Finding phase paths is easy, and is expressed by:

y=C/(1+x^2)

I now see the phase paths all converges to y=0, and therefor is poincarè stabile, but the last part of the exercise is causing me alot of problems...

To show that all paths which starts in (x+1)^2+y^2=δ^2, i have tried finding the tangent between the circle and the phase paths, which will give me the highest y-value at x=0. Since the phase paths are symetric around x=0, and maximun value at the point. But I only get complex solutions, and they are no good...

Any tips on how to go from here?

Do you have the result that any trajectory that passes through the point (-1,δ) reaches it's max at (0,2δ)? This is easy to show and is essentially just as good a result for qualitative purposes.

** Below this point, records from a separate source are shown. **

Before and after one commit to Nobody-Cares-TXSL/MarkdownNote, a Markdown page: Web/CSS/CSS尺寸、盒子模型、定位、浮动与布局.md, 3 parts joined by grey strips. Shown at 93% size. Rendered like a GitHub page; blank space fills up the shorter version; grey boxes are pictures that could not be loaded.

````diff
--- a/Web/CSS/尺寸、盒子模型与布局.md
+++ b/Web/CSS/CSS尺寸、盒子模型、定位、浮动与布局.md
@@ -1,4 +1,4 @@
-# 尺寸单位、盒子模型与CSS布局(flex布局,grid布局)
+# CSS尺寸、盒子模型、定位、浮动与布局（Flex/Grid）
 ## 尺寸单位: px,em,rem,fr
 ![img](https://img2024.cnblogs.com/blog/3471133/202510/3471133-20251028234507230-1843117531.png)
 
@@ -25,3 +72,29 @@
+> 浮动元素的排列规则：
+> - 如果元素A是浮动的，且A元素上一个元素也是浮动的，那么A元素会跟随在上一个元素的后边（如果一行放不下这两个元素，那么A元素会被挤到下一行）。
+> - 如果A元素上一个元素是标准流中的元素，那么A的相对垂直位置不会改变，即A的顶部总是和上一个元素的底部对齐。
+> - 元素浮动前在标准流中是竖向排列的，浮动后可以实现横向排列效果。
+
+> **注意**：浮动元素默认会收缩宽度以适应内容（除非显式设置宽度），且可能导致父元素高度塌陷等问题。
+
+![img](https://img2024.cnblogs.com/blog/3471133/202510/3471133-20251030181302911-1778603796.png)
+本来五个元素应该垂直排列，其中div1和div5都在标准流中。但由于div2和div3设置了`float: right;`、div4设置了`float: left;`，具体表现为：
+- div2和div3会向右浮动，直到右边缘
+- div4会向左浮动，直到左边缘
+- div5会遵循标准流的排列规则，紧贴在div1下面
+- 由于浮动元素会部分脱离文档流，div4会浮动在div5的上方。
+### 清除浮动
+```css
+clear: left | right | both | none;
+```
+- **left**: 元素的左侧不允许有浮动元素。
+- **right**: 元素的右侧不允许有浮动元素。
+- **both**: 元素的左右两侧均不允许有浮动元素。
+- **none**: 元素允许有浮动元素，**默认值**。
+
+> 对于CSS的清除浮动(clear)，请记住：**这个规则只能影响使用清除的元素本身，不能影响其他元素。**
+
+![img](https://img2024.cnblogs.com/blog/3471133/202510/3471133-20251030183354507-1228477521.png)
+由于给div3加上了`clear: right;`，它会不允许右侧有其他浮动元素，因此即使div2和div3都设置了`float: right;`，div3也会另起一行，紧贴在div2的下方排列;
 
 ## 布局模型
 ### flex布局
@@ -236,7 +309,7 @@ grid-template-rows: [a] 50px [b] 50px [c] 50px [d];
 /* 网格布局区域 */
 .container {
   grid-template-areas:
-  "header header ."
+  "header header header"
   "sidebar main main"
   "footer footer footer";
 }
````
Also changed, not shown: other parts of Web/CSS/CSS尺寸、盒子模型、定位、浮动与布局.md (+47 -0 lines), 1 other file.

Finding the trajectory that intersects the circle at exactly one point (I think this is want you tried to do), combined with the result above should give your result but finding that intersection gives an ugly equation.

Thanks for replying on this subject, Alan2, I do apreciate it!

That's actually the first result I got, but i realized that it would not give the max value of any trajectory starting fra the small circle. My logic told me that the trajectory I was looking for did not start in (-1,δ), but in a point where the tangent av the circle was equal to the tangent of the trajectory. That's when i started looking for the trajectory that would intersect the circle in just one point, and trace that trajectory to x=0 and compute it's value. Then I would compare this to the known radius of the bigger circle
How is the trajectory from the point (-1,δ) as good a result as any? I dont see the logic in this...
Thanks again for any help!

Yes you are correct. There is some value of x<-1 where the trajectory intersects the circle in exactly one point, that trajectory is tangent to the circle, and it achieves a larger max at x=0 than does the trajectory that passes through the circle at x=-1. I wrote out the equations and I wouldn't want to solve it. It just looks to me as if it's not worth it. From a strictly qualitative point of view, I would just want to show that the trajectories can't escape. So I might say if the point passes through this unknown point then clearly it also passes through (-1,a), where a is larger than delta, and thus attains its max of 2a at x=0. I guess I would judge that it's not worth my time to find the exact coordinates of that unknown point if all that I really wanted to show was that the trajectories are stable.